Plan tiers are both well-known and intuitive: lower-tier (bronze and silver) plans charge pay less in monthly premiums and require you to pay more out-of-pocket costs for health care, and higher-tier (gold and platinum) plans charge more in premiums and cover more costs in return. Most people know much less about the different plan types and how different types of plans affect their healthcare options.

The basic concept behind plan types is that every insurance plan has a network of doctors and facilities who have agreed to provide care for that plan’s members at a discount. For any plan you choose, it will be less expensive to see a doctor who is in that plan’s network than one who is outside. What the plan type determines is how much more expensive those out-of-network costs will be and how much control the insurer has over which doctors you can see.
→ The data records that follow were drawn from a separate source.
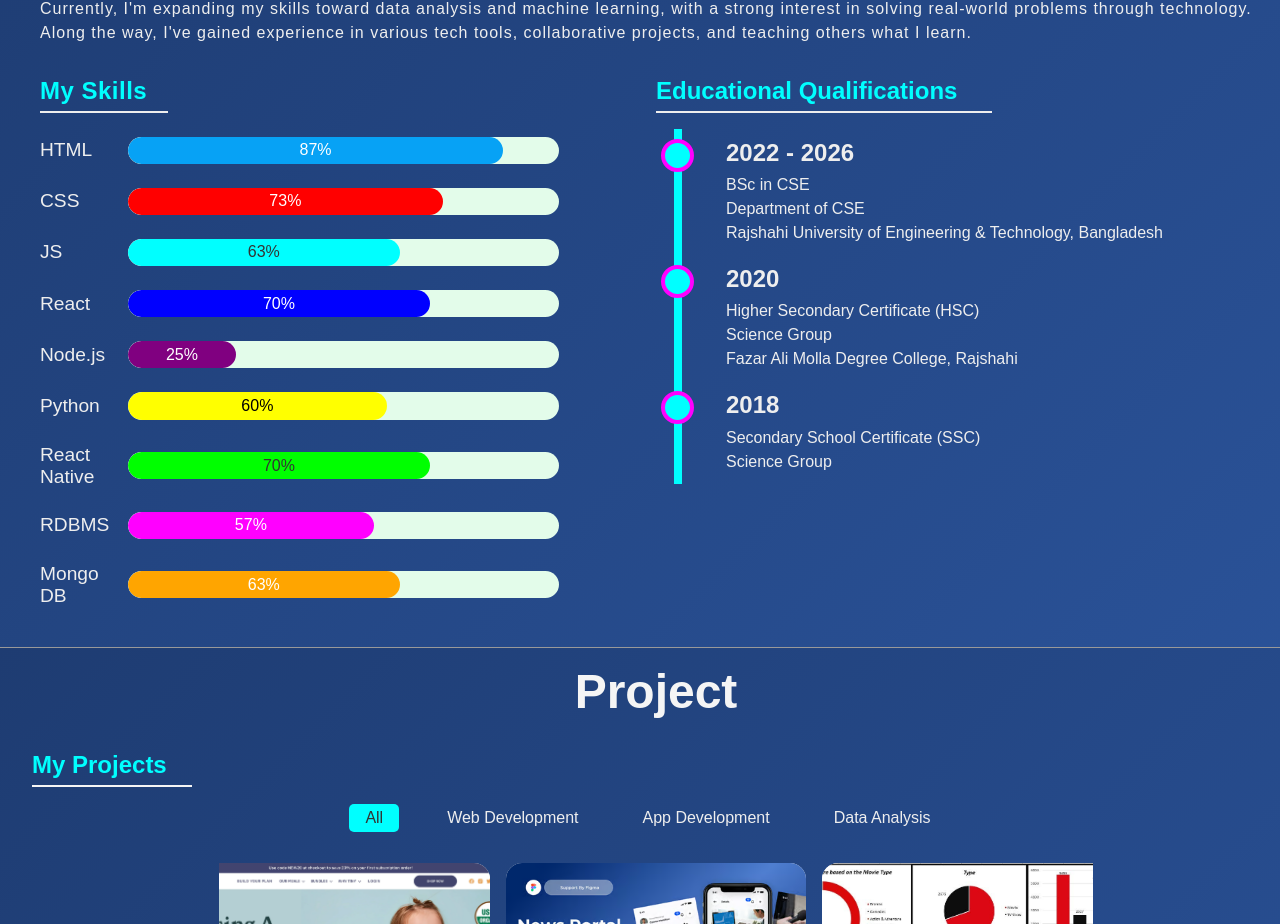
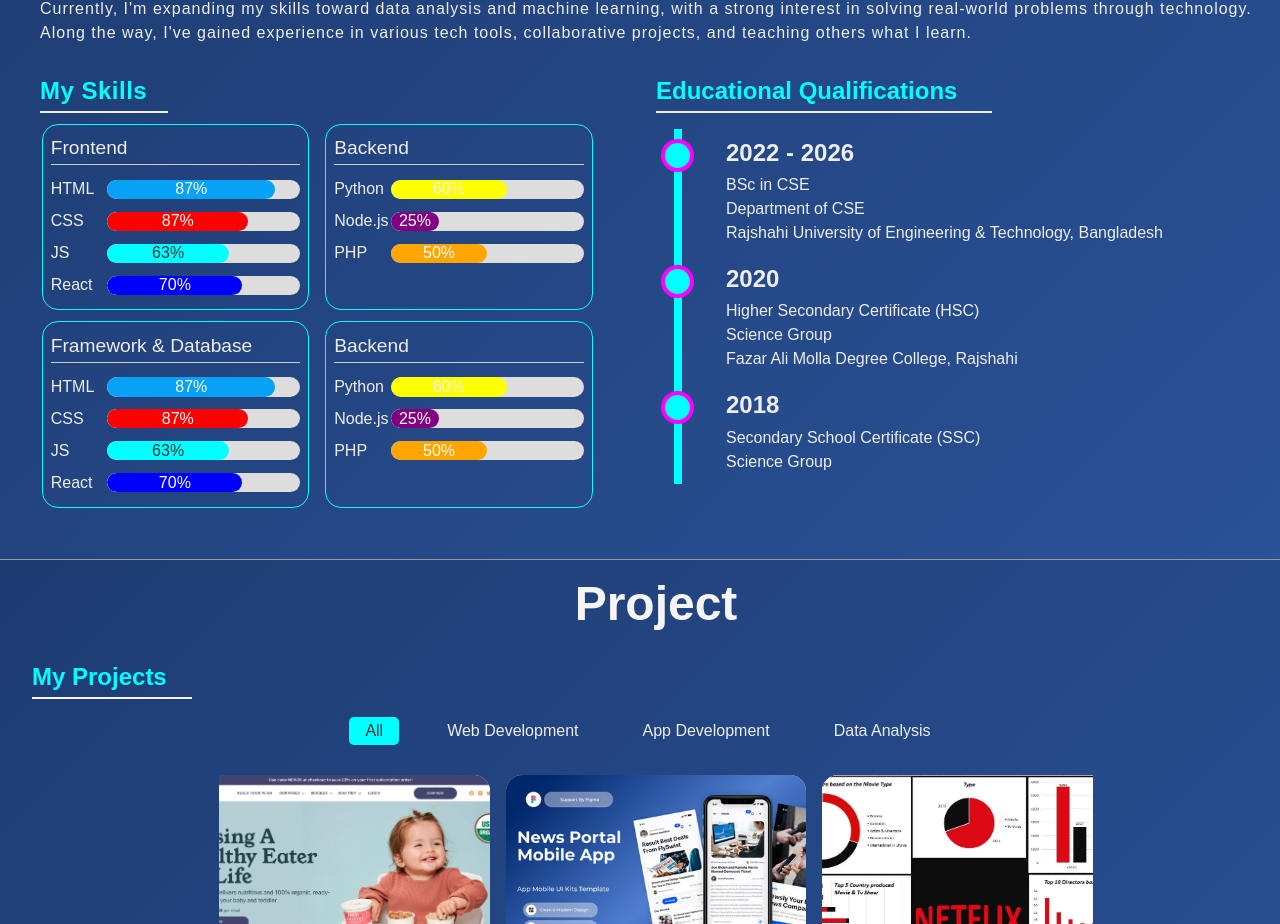
Before and after one commit to Nissan130/my-personal-portfolio, a React (Vite) app: page / in a window 1280 px wide. Shown: the part 999-1923 px from the top of the page. Built offline with nearby package versions, Linux system fonts and the light colour scheme.

Commit message:
about section has been modified

```diff
--- a/src/Components/AboutSection/AboutSection.css
+++ b/src/Components/AboutSection/AboutSection.css
@@ -85,28 +85,53 @@
     background-color: #eee;
     bottom: 0;
 }
-
-.skills {
+.skill_cards {
+    width: 90%;
+    /* background-color: #eee; */
     display: flex;
-    flex-direction: row;
+    /* align-items: center; */
+    justify-content: center;
+    gap: 1rem;
+    margin: .7rem 0;
+}
+.frontend_skills, .backend_skills {
+    width: 45%;
+    min-height: 9rem;
+    /* background-color: #eee; */
+    border: 1px solid #0ff;
+    padding: .5rem;
+    border-radius: 1rem;
+    color: #eee;
+}
+.frontend_skill_heading {
+    margin-bottom: .5rem;
+    border-bottom: 1px solid #ccc;
+    padding: 0.3rem 0;
+}
+.frontend_skill_heading p {
+    font-size: 1.2rem;
+    font-weight: 500;
+    color: #eee;
+}
+.skill_title_progress {
+    display: flex;
     align-items: center;
-    gap: 1rem;
+    /* justify-content: space-between; */
+    padding: .4rem 0;
+    /* gap: 1rem; */
+}
+.skill_title_progress .title {
+    width: 25%;
+}
+.skill_title_progress .skill_bars {
+    width: 85%;
 }
 
-.skill_title {
-    color: #eee;
-    font-size: 1.2rem;
-    width: 4.5rem;
-}
 
-.skill_bar_container {
-    margin-top: 1.5rem;
-}
-
-.skill_bar_container .skill_bars {
-    background-color: #E3FCEA;
+ .skill_bars {
+    background-color: #ddd;
     width: 70%;
-    height: 1.7rem;
+    height: 1.2rem;
     border-radius: .9rem;
 }
 
@@ -118,9 +143,10 @@
 .python_bar,
 .react_native_bar,
 .rdbms_bar,
-.mongodb_bar {
+.mongodb_bar,
+.php_bar {
     text-align: center;
-    height: 1.7rem;
+    height: 1.2rem;
     display: flex;
     align-items: center;
     justify-content: center;
@@ -177,6 +203,11 @@
 .mongodb_bar {
     background-color: #FFA500;
     width: 63%;
+    color: #fff;
+}
+.php_bar {
+    background-color: #FFA500;
+    width: 50%;
     color: #fff;
 }
 
--- a/src/Components/AboutSection/AboutSection.jsx
+++ b/src/Components/AboutSection/AboutSection.jsx
@@ -18,33 +18,127 @@ function AboutSection() {
                         <div className="mySkill_heading">
                             <p>My Skills</p>
                         </div>
-                        <div className="skill_bar_container">
-                            <div className="skills">
-                                <div className='skill_title'>HTML</div>
+
+                        <div className="skill_cards">
+                            <div className="frontend_skills">
+                                <div className="frontend_skill_heading"><p>Frontend</p></div>
+                                <div className="skill_title_progress">
+                                    <div className="title">HTML</div>
                                     <div className="skill_bars">
                                         <div className="html_bar">87%</div>
                                     </div>
                                 </div>
 
-                        </div>
-                        <div className="skill_bar_container">
-                            <div className="skills">
-                                <div className='skill_title'>CSS</div>
+                                <div className="skill_title_progress">
+                                    <div className="title">CSS</div>
                                     <div className="skill_bars">
-                                    <div className="css_bar">73%</div>
+                                        <div className="css_bar">87%</div>
                                     </div>
                                 </div>
 
-                        </div>
-                        <div className="skill_bar_container">
-                            <div className="skills">
-                                <div className='skill_title'>JS</div>
+                                <div className="skill_title_progress">
+                                    <div className="title">JS</div>
                                     <div className="skill_bars">
                                         <div className="js_bar">63%</div>
                                     </div>
                                 </div>
 
+                                <div className="skill_title_progress">
+                                    <div className="title">React</div>
+                                    <div className="skill_bars">
+                                        <div className="react_bar">70%</div>
                                     </div>
+                                </div>
+                            </div>
+
+                            <div className="backend_skills">
+                                <div className="frontend_skill_heading"><p>Backend</p></div>
+                                <div className="skill_title_progress">
+                                    <div className="title">Python</div>
+                                    <div className="skill_bars">
+                                        <div className="python_bar">60%</div>
+                                    </div>
+                                </div>
+
+                                <div className="skill_title_progress">
+                                    <div className="title">Node.js</div>
+                                    <div className="skill_bars">
+                                        <div className="nodejs_bar">25%</div>
+                                    </div>
+                                </div>
+
+                                <div className="skill_title_progress">
+                                    <div className="title">PHP</div>
+                                    <div className="skill_bars">
+                                        <div className="php_bar">50%</div>
+                                    </div>
+                                </div>
+                            </div>
+
+                        </div>
+
+
+                        <div className="skill_cards">
+                            <div className="frontend_skills">
+                                <div className="frontend_skill_heading"><p>Framework & Database</p></div>
+                                <div className="skill_title_progress">
+                                    <div className="title">HTML</div>
+                                    <div className="skill_bars">
+                                        <div className="html_bar">87%</div>
+                                    </div>
+                                </div>
+
+                                <div className="skill_title_progress">
+                                    <div className="title">CSS</div>
+                                    <div className="skill_bars">
+                                        <div className="css_bar">87%</div>
+                                    </div>
+                                </div>
+
+                                <div className="skill_title_progress">
+                                    <div className="title">JS</div>
+                                    <div className="skill_bars">
+                                        <div className="js_bar">63%</div>
+                                    </div>
+                                </div>
+
+                                <div className="skill_title_progress">
+                                    <div className="title">React</div>
+                                    <div className="skill_bars">
+                                        <div className="react_bar">70%</div>
+                                    </div>
+                                </div>
+                            </div>
+
+                            <div className="backend_skills">
+                                <div className="frontend_skill_heading"><p>Backend</p></div>
+                                <div className="skill_title_progress">
+                                    <div className="title">Python</div>
+                                    <div className="skill_bars">
+                                        <div className="python_bar">60%</div>
+                                    </div>
+                                </div>
+
+                                <div className="skill_title_progress">
+                                    <div className="title">Node.js</div>
+                                    <div className="skill_bars">
+                                        <div className="nodejs_bar">25%</div>
+                                    </div>
+                                </div>
+
+                                <div className="skill_title_progress">
+                                    <div className="title">PHP</div>
+                                    <div className="skill_bars">
+                                        <div className="php_bar">50%</div>
+                                    </div>
+                                </div>
+                            </div>
+
+                        </div>
+
+                        {/*
+
+
                         <div className="skill_bar_container">
                             <div className="skills">
                                 <div className='skill_title'>React</div>
@@ -54,24 +148,8 @@ function AboutSection() {
                             </div>
 
                         </div>
-                        <div className="skill_bar_container">
-                            <div className="skills">
-                                <div className='skill_title'>Node.js</div>
-                                <div className="skill_bars">
-                                    <div className="nodejs_bar">25%</div>
-                                </div>
-                            </div>
 
-                        </div>
-                        <div className="skill_bar_container">
-                            <div className="skills">
-                                <div className='skill_title'>Python</div>
-                                <div className="skill_bars">
-                                    <div className="python_bar">60%</div>
-                                </div>
-                            </div>
 
-                        </div>
                         <div className="skill_bar_container">
                             <div className="skills">
                                 <div className='skill_title'>React Native</div>
@@ -98,7 +176,7 @@ function AboutSection() {
                                 </div>
                             </div>
 
-                        </div>
+                        </div> */}
 
 
                     </div>
```
Lines whose indentation alone changed are shown as unchanged.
If you have doctors that you like, and you’d prefer to keep seeing them, you should make sure before you choose a plan that they are in that plan’s network. For every plan type it will be more costly to see doctors who are outside of your network, and some plans may not provide out-of-network coverage at all. All plans must provide coverage for emergency services regardless of whether they are in- or out-of-network, but they can (and normally do) cover less of those services if they are out-of-network, resulting in higher out-of-pocket expenses. Whether or not the nearest hospital is in your network is probably going to be the last thing on your mind in an emergency, but unfortunately because of the system we have today, it can matter a great deal when the bill arrives.

The other main distinction between different types of plans is whether or not you need a referral from your primary doctor (usually referred to as your primary care physician, or PCP) to see a specialist like an orthopedician or a gynecologist. This extra step reduces costs for the insurance company but can make it cumbersome to receive the care you need, particularly if you’ve recently moved or switched doctors. I know this from personal experience: when I needed to see a specialist for allergies shortly after moving to Massachusetts, my new insurance plan required me to choose a primary care physician and see him to get a referral before I could even make an appointment with the specialist.

Understanding different plan types

Four types of plans exist on the national health insurance exchange which are commonly known by their initials: EPO, HMO, POS, and PPO. Getting familiar with the characteristics of each of these plan types will make it easier to find a plan that matches your needs.

Exclusive Provider Organizations (EPOs) only cover care within that plan’s network. Most of the time you won’t need a referral from your primary doctor to see a specialist, but everything must be within the plan network to be covered. Only use this type of plan if you’re sure you can get everything you need in the network.

Health Maintenance Organizations (HMOs), like EPOs, only cover care within the plan’s network. These are the most restrictive plan types because unlike EPOs they require referrals from a primary doctor to see specialists, and coverage is often limited to a single state or region. If you travel often for your work, an HMO is probably not the right type of plan for you.

Point-of-Service (POS) is a type of plan that offers coverage outside of its network, though at a higher cost than inside the network. You need a referral from your doctor to see a specialist.

Preferred Provider Organizations (PPOs) give you the most flexibility: coverage is available outside of the plan’s network (albeit with higher out-of-pocket costs) and you don’t need a referral to see a specialist.

To sum up the differences between plan types:

comparison of plan types

The type of health insurance plan you have determines not only how much you pay for healthcare, but also where you can go and who provides it. As a freelancer, it’s important to think carefully when choosing a health insurance plan about what type of plan best suits your healthcare needs. Health insurance will work for you only if you can be sure your coverage will be there when you need it.